Yea, hi, thank you. I’m Joshua and I wrote and sung those. We really wanted to do a track with lyrics for once, and it was something that definitely wasn’t easy for us to overcome. It’s very difficult for us to go out and state things in English, because we have to make a very deliberate decision, as opposed to our usual distracted audio muckery. I felt like it was always very hard to write something that I could stand behind as a representation of my thoughts, if that makes sense. So those lyrics in “io” are largely about me coping with putting myself out there and giving people an intimate glimpse into who I am personally as opposed to hiding behind the guise-wall of tsaik. Writing about being afraid of writing is kinda a cop-out, but it got me through it.
How did the album end up on Lost Tribe?
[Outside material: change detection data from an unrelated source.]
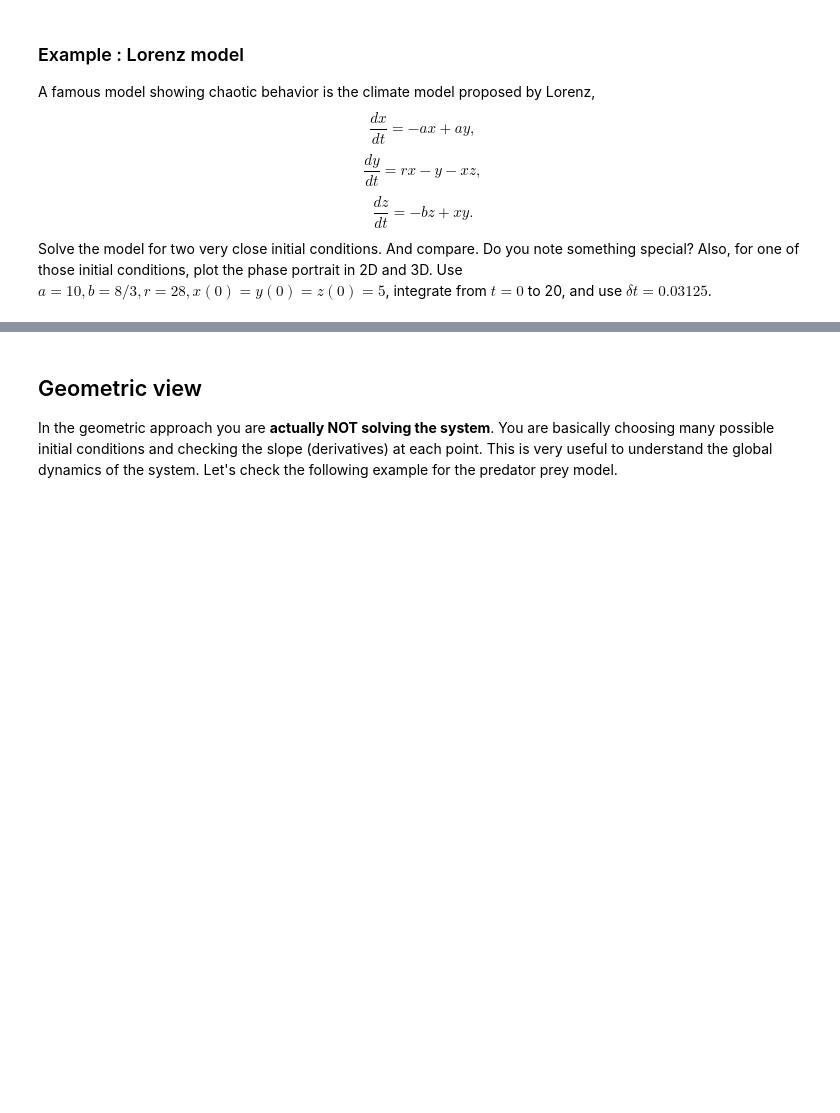
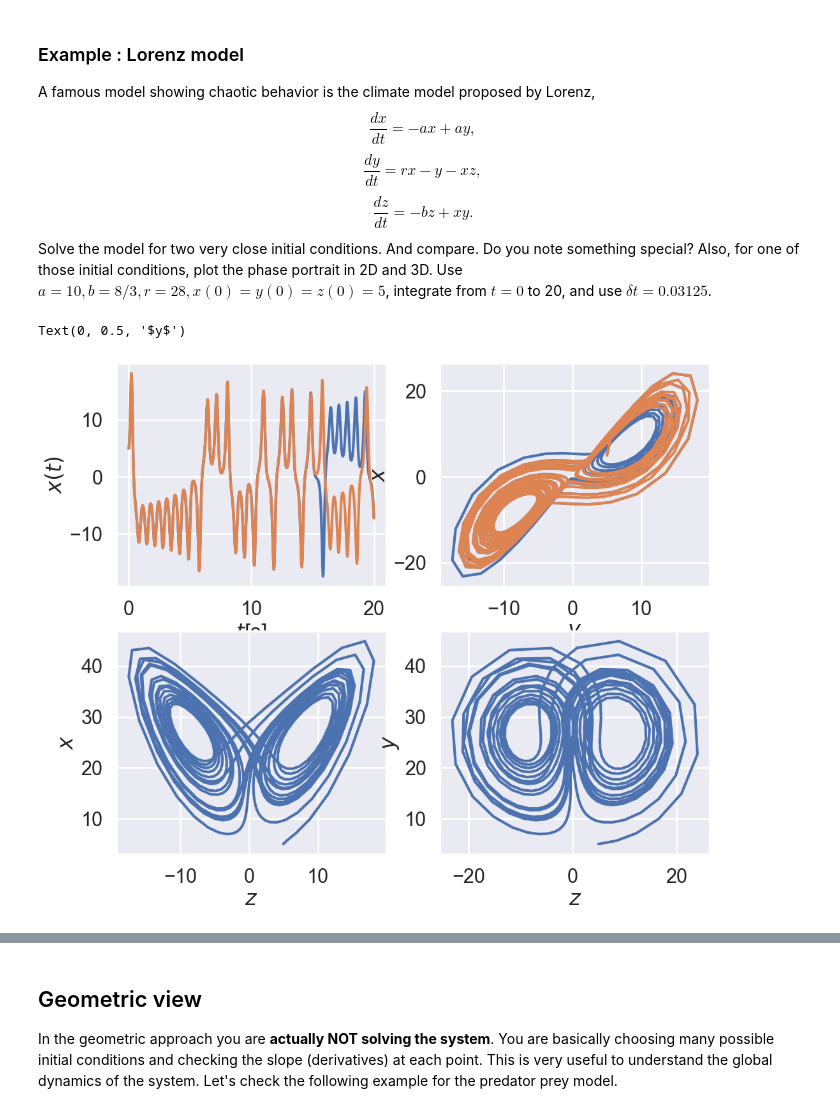
Before and after one commit to saguileran/2022-II-HerrComp, a Jupyter notebook: 05-ODE-IVP/ODESystems-PhasePlane.ipynb, the cells around one changed output, grey strips where cells are left out. Cells and saved outputs as stored; diff of their text form; code cells hidden in the pictures; blank space fills up the shorter version.

```diff
--- a/05-ODE-IVP/ODESystems-PhasePlane.ipynb
+++ b/05-ODE-IVP/ODESystems-PhasePlane.ipynb
@@ -377,33 +408,37 @@ def fderiv(t, y):
 
 sol1 = solve_ivp(fderiv, t_span=[T0, TF],
                 t_eval=np.arange(T0, TF+DT, DT),
                 y0=[X0, Y0, Z0])
 sol2 = solve_ivp(fderiv, t_span=[T0, TF],
                 t_eval=np.arange(T0, TF+DT, DT),
                 y0=[X0+0.0001, Y0, Z0])
 
 %matplotlib inline
 import matplotlib.pyplot as plt
 import seaborn as sns
 sns.set()
 sns.set_context("poster")
 
 fig, ax = plt.subplots(2,2, figsize=(12, 10))
 ax[0, 0].plot(sol1.t, sol1.y[0])
 ax[0, 0].plot(sol2.t, sol2.y[0])
 ax[0, 0].set_xlabel(r"$t$[s]")
 ax[0, 0].set_ylabel(r"$x(t)$")
 ax[0, 1].plot(sol1.y[0], sol1.y[1])
+ax[0, 1].plot(sol2.y[0], sol2.y[1])
 ax[0, 1].set_xlabel(r"$y$")
 ax[0, 1].set_ylabel(r"$x$")
 ax[1, 0].plot(sol1.y[0], sol1.y[2])
 ax[1, 0].set_xlabel(r"$z$")
 ax[1, 0].set_ylabel(r"$x$")
 ax[1, 1].plot(sol1.y[1], sol1.y[2])
 ax[1, 1].set_xlabel(r"$z$")
 ax[1, 1].set_ylabel(r"$y$")
 
 # See : https://www.youtube.com/watch?v=aAJkLh76QnM&t=2s
+# %% [output]
+Text(0, 0.5, '$y$')
+[figure, added]
 # %%
 from mpl_toolkits.mplot3d import Axes3D
 %matplotlib inline
```
Also changed, not shown: parts of 9 cells of this notebook, 1 other file.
We have a talented friend named Sean Smith, also known as Hominidae, who had signed on to LT and had released a couple very innovative and fresh EPs. Sean showed the label heads our music and we got in contact. LT showed a lot of interest in our sound and direction and we decided it would be a good place for an album as potpourri and eclectic as this one to end up.
I can imagine this is a tough one to answer, but which track on the album is your favourite and for what reason?
Well, these nine tracks were made over the course of two and a half years. When you spend that much time with a project this (relatively) small in scale, it becomes much more personally complicated. It makes it difficult to see them in a ranking fashion. From the listener’s perspective though, I could see how a very engaging track such as io could end up as a favourite. I wish we could give you an answer, but they all have a lot of sentimental value and are very special.
Was it always meant to be an album from the start? Or did that become the plan in the process of making the tracks?
For a long time it was just making songs without any specific intent. It was very much exploratory and very much for us, something that we just liked to do. Though it actually wasn’t the first time we put a bunch of things we made together and called it an album! The Tea Enfoca EP we released was actually a full album of our best early material. We ended up hand-picking the best tracks from there for the EP.
How do you think tsaik will evolve? Like, are there plans to maybe start playing live sets and get into a big fancy studio? Or would you rather keep it small and personal?
Well actually our studio is pretty well stocked at this point… Let me find some pictures.
*interviewer and tsaik proceed to blabber about monitor stands, analogue equipment, midi gear and other electronic ingenuity.*
Oh, about the live sets. We’ve started doing those yeah, but it’s hard. I grew up going to music festivals and shows with my dad, which we still do today, and it was always a lot of fun, very entertaining and energetic performances.
Though I must admit I never felt the same about DJ sets. They’re cool in a sense, but I think that in a live setting, the experience is more about the dance and party (which I’m not into) as opposed to creating the music. I think that electronic musicians should be held to the same standard as any major instrumental band, the best electronic act I’ve ever seen fulfil that is Caribou.
Don’t get me wrong, I don’t have a problem listening to a good DJ set, but I guess when I’m at like pitchfork music festival and there’s all these very great and entertaining bands playing it’s hard for me to opt for the DJ set.
That’s fair! Last question: what can we expect from tsaik in the future?
More wild and unhindered sonic exploration, but using all the tools at our disposal as opposed to just Ableton’s technical abilities. That means composition, physical experiments, and the scariest one of all — putting meaning and context behind our creations.